Claudia Williams, CEO of Manifest MedEx When doctors know their patients have been to the hospital, they can act fast to provide needed support. Widespread use of hospital event notifications is associated with all kinds of health benefits, including a 10 percent decrease in readmissions for Medicare beneficiaries. These event notifications are one of the simplest, easiest (most-bipartisan!), and most impactful changes we can make to improve patient outcomes in U.S. healthcare.
To this goal, the Centers for Medicare and Medicaid Services (CMS) released new regulations in March that will require hospitals to share event notifications with community providers when a patient is admitted, discharged, or transferred (ADT). Hospitals have to comply by May 2021 if they want to keep getting paid by Medicare and Medicaid.
This policy will improve care, reduce costs, and save lives. It’s also simple and straightforward. CMS explains, “Lack of seamless data exchange in healthcare has historically detracted from patient care, leading to poor health outcomes, and higher costs.” ADT notifications close these gaps and many healthcare organizations have been using them for years, vastly improving care for patients.
Take the Utah Health Information Network (UHIN) which has utilized ADT notifications to reduce costs and readmissions for over a decade. According to the former UHIN President and CEO, Teresa Rivera,
“This level of care coordination quite literally saves both lives and money.” She continues, “This secure and cost-effective method provides the patient’s entire medical team, regardless of where they work, with the important information they need to coordinate care. That coordination is important to reducing readmission rates, and helps health care professionals provide a better experience to patients.”

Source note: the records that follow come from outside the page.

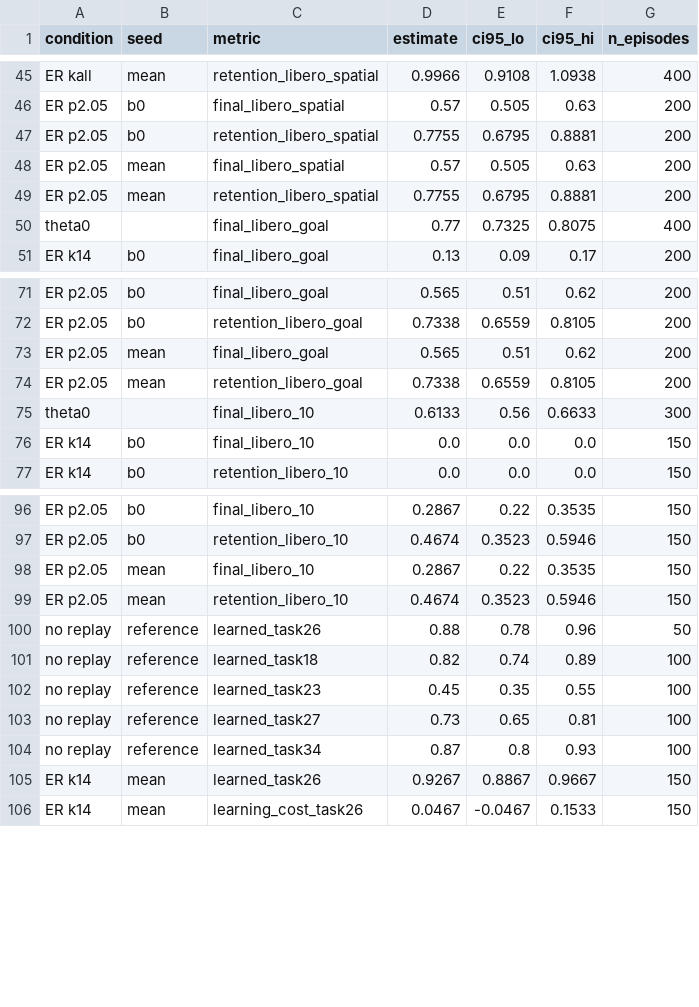
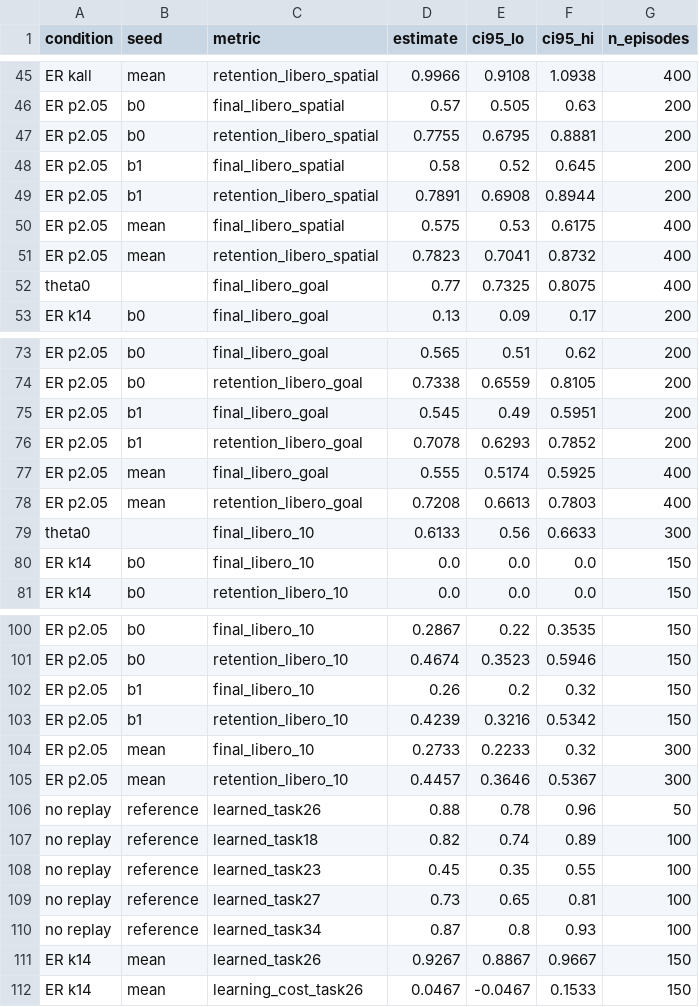
Before and after one commit to elvinhajizada/adaptive-vla-replay, a CSV file: results/m2_metrics_ci.csv, drawn as a sheet; only a part is shown, gaps mark what is left out; the diff covers the shown part only.

```diff
--- a/results/m2_metrics_ci.csv
+++ b/results/m2_metrics_ci.csv
@@ -47,4 +47,6 @@ ER p2.05,b0,final_libero_spatial,0.57,0.505,0.63,200
 ER p2.05,b0,retention_libero_spatial,0.7755,0.6795,0.8881,200
-ER p2.05,mean,final_libero_spatial,0.57,0.505,0.63,200
-ER p2.05,mean,retention_libero_spatial,0.7755,0.6795,0.8881,200
+ER p2.05,b1,final_libero_spatial,0.58,0.52,0.645,200
+ER p2.05,b1,retention_libero_spatial,0.7891,0.6908,0.8944,200
+ER p2.05,mean,final_libero_spatial,0.575,0.53,0.6175,400
+ER p2.05,mean,retention_libero_spatial,0.7823,0.7041,0.8732,400
 theta0,,final_libero_goal,0.77,0.7325,0.8075,400
@@ -72,4 +74,6 @@ ER p2.05,b0,final_libero_goal,0.565,0.51,0.62,200
 ER p2.05,b0,retention_libero_goal,0.7338,0.6559,0.8105,200
-ER p2.05,mean,final_libero_goal,0.565,0.51,0.62,200
-ER p2.05,mean,retention_libero_goal,0.7338,0.6559,0.8105,200
+ER p2.05,b1,final_libero_goal,0.545,0.49,0.5951,200
+ER p2.05,b1,retention_libero_goal,0.7078,0.6293,0.7852,200
+ER p2.05,mean,final_libero_goal,0.555,0.5174,0.5925,400
+ER p2.05,mean,retention_libero_goal,0.7208,0.6613,0.7803,400
 theta0,,final_libero_10,0.6133,0.56,0.6633,300
@@ -97,4 +101,6 @@ ER p2.05,b0,final_libero_10,0.2867,0.22,0.3535,150
 ER p2.05,b0,retention_libero_10,0.4674,0.3523,0.5946,150
-ER p2.05,mean,final_libero_10,0.2867,0.22,0.3535,150
-ER p2.05,mean,retention_libero_10,0.4674,0.3523,0.5946,150
+ER p2.05,b1,final_libero_10,0.26,0.2,0.32,150
+ER p2.05,b1,retention_libero_10,0.4239,0.3216,0.5342,150
+ER p2.05,mean,final_libero_10,0.2733,0.2233,0.32,300
+ER p2.05,mean,retention_libero_10,0.4457,0.3646,0.5367,300
 no replay,reference,learned_task26,0.88,0.78,0.96,50
```
Also changed, not shown: 41 edited cells elsewhere in this file, results/failure_anatomy.csv, results/phase_coverage.csv, 34 other files.
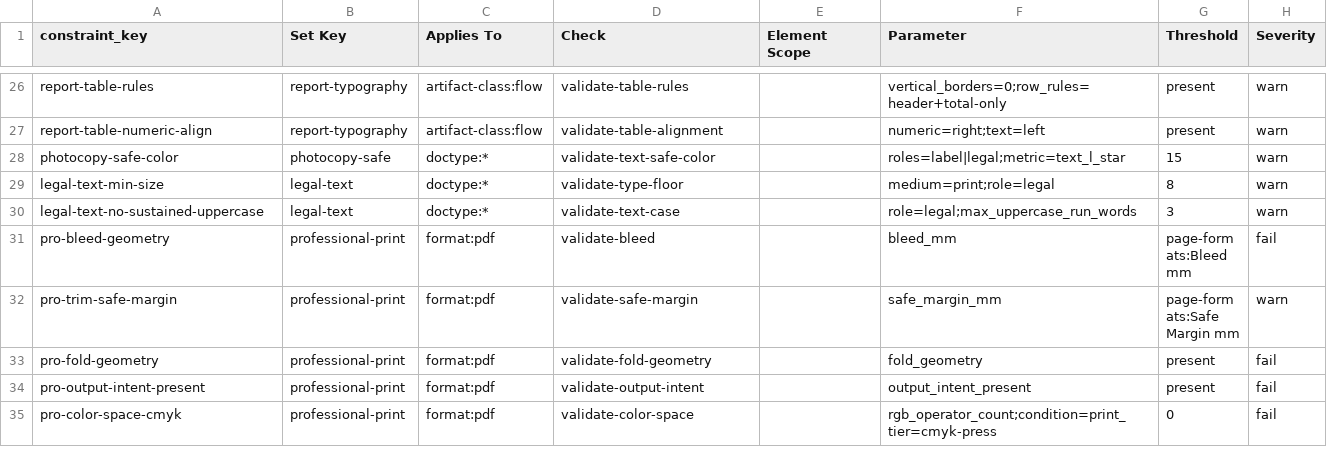
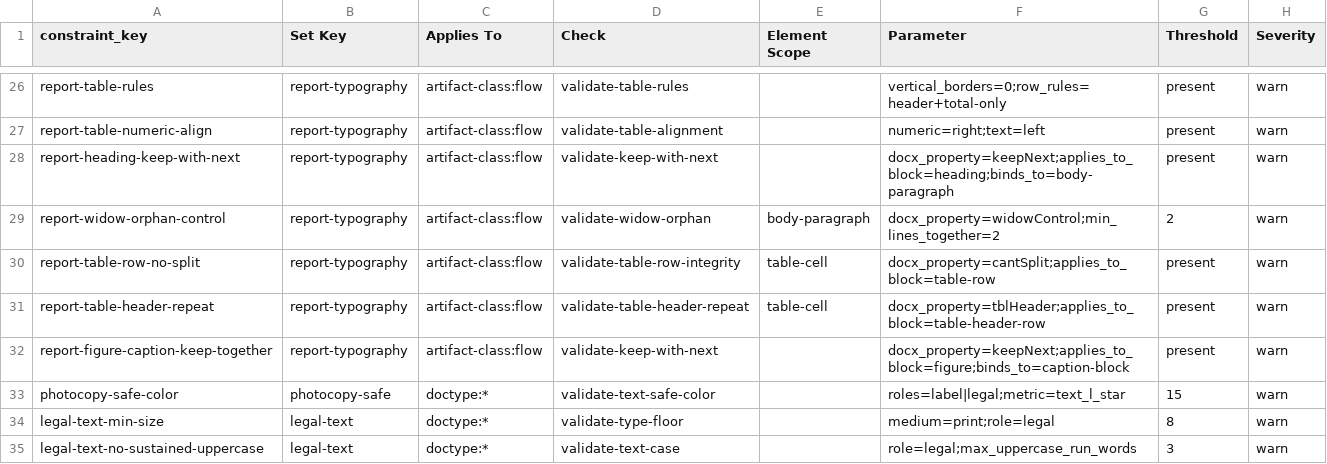
Before and after one commit to Magazem/Smart-design, a CSV file: skill/document-design-intelligence/data/base/constraints.csv, drawn as a sheet; only a part is shown, gaps mark what is left out; the shorter side is filled out with more unchanged rows.

```diff
--- a/skill/document-design-intelligence/data/base/constraints.csv
+++ b/skill/document-design-intelligence/data/base/constraints.csv
@@ -27,2 +27,7 @@ report-table-rules,report-typography,artifact-class:flow,validate-table-rules,,v
 report-table-numeric-align,report-typography,artifact-class:flow,validate-table-alignment,,numeric=right;text=left,present,warn
+report-heading-keep-with-next,report-typography,artifact-class:flow,validate-keep-with-next,,docx_property=keepNext;applies_to_block=heading;binds_to=body-paragraph,present,warn
+report-widow-orphan-control,report-typography,artifact-class:flow,validate-widow-orphan,body-paragraph,docx_property=widowControl;min_lines_together=2,2,warn
+report-table-row-no-split,report-typography,artifact-class:flow,validate-table-row-integrity,table-cell,docx_property=cantSplit;applies_to_block=table-row,present,warn
+report-table-header-repeat,report-typography,artifact-class:flow,validate-table-header-repeat,table-cell,docx_property=tblHeader;applies_to_block=table-header-row,present,warn
+report-figure-caption-keep-together,report-typography,artifact-class:flow,validate-keep-with-next,,docx_property=keepNext;applies_to_block=figure;binds_to=caption-block,present,warn
 photocopy-safe-color,photocopy-safe,doctype:*,validate-text-safe-color,,roles=label|legal;metric=text_l_star,15,warn
```
Also changed, not shown: 1 other file.
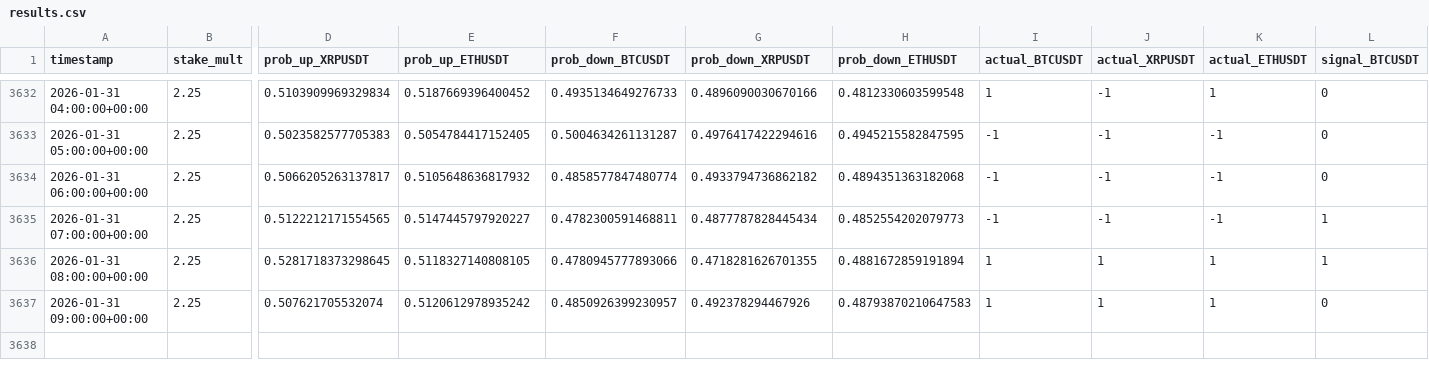
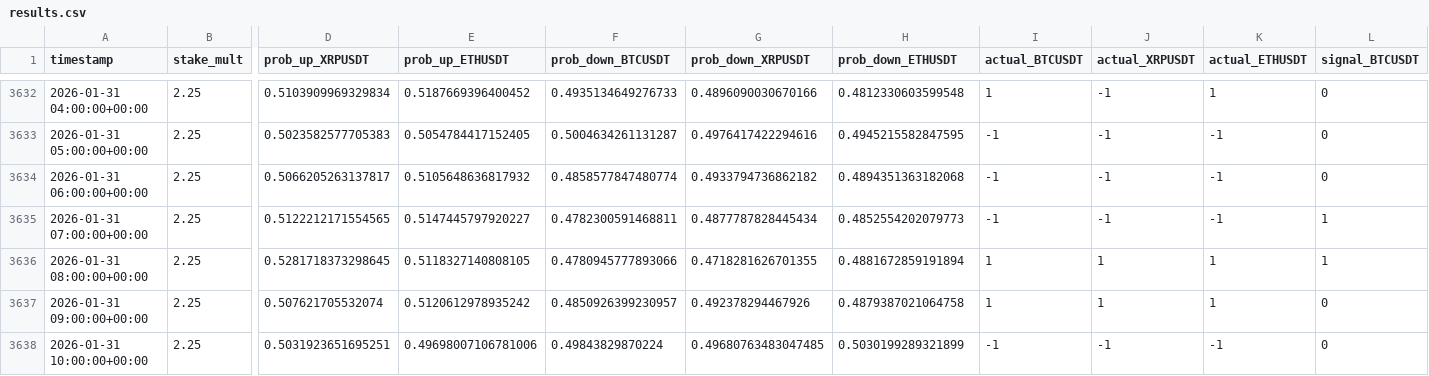
Before and after one commit to mtumalan/csvreader, a CSV file: data/results.csv, drawn as a sheet; only a part is shown, gaps mark what is left out; rows hold the shown columns only; the diff names each change by its address in the sheet, - before the commit and + after, or states it on an @@ line.

Commit message:
auto: append results up to 2026-01-31 14:00:11 UTC

```diff
--- a/data/results.csv
+++ b/data/results.csv
-H3637 (prob_down_ETHUSDT): 0.48793870210647583
+H3637 (prob_down_ETHUSDT): 0.4879387021064758
+row 3638: 2026-01-31 10:00:00+00:00 | 2.25 | 0.5031923651695251 | 0.49698007106781006 | 0.49843829870224 | 0.49680763483047485 | 0.5030199289321899 | -1 | -1 | -1 | 0
```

ADT notifications are a standard set of messages that most electronic health record (EHR) systems can generate with minimal set-up. In fact, in a 2019 letter from the National Association of ACOs in support of CMS’ proposal to require hospitals participating in Medicare and Medicaid to send event notifications, they expressed that new standards efforts are not needed for the successful implementation.
The authors wrote, “In numerous conversations with HIEs, other intermediaries and providers, we were unable to find a single example where a hospital was unable to send an ADT notification today due to lack of standards.”
But you wouldn’t know it if you listened to the misconceptions that are currently being spread to hospitals about this requirement. Here are five myths that I’ve encountered just this month:
Myth 1: The ADT notification policies are strict and difficult to comply with. Not true. CMS listened to feedback that Meaningful Use requirements were too regimented and promoted a “check the box” not “get it done” mentality. CMS purposely worked to keep these ADT requirements broad and non-prescriptive. Hospitals don’t need to comply with any specific technical standard. The CMS regulations released in March are final.
Myth 2: You have to connect to a nationwide network. Wrong. Hospitals can choose from a wide variety of regional and statewide health information exchange (HIE) partners. The policy requires “reasonable effort” to send notifications to providers in your community. An intermediary can be used to comply with the rule as long as it “connects to a wide range of recipients.” Unlike what some nationwide companies are saying, the regulations do not mandate out-of-state alerts.
Myth 3: The policy creates a big technical burden for hospitals. More than 99 percent of hospitals have EHR systems in place today, and most of those can produce standard ADT transactions with relatively minimal effort. While the time to activate ADT notifications varies, it can usually be done in as little as a day by a hospital IT team.
Myth 4: The timing isn’t right. It’s happening too fast. A global pandemic is exactly the moment when we need this kind of data sharing in our communities. With COVID-19, it is even more crucial that care teams are alerted promptly when a patient is seen in the emergency department or discharged from the hospital so that they can reach out and provide support. Regardless, CMS has given an additional six months of enforcement discretion for hospitals, pushing back the deadline to May 2021.
Myth 5: There’s no funding available for this work. Wrong again. In California and several other states, hospitals can take advantage of public funding to connect to regional HIEs that provide ADT notification services. There’s $50 million in funding available just in California.
This new policy is an exciting step forward for patients and providers. It gives primary care and post-acute providers crucial, needed information to improve patient care. Hospitals can meet the requirements with minimal burden using existing technologies. Patients will have a more seamless experience when they are at their most vulnerable.
In healthcare, it’s easy to assume that great impact requires great complexity. But time and again the opposite is true. So let’s bust the myths, get it done, and keep it simple.
About Claudia Williams
Claudia Williams is the CEO of Manifest MedEx. Previously the senior advisor for health technology and innovation at the White House, Claudia helped lead President Obama’s Precision Medicine Initiative. Before joining the White House, Claudia was director of health information exchange at HHS and was director of health policy and public affairs at the Markle Foundation.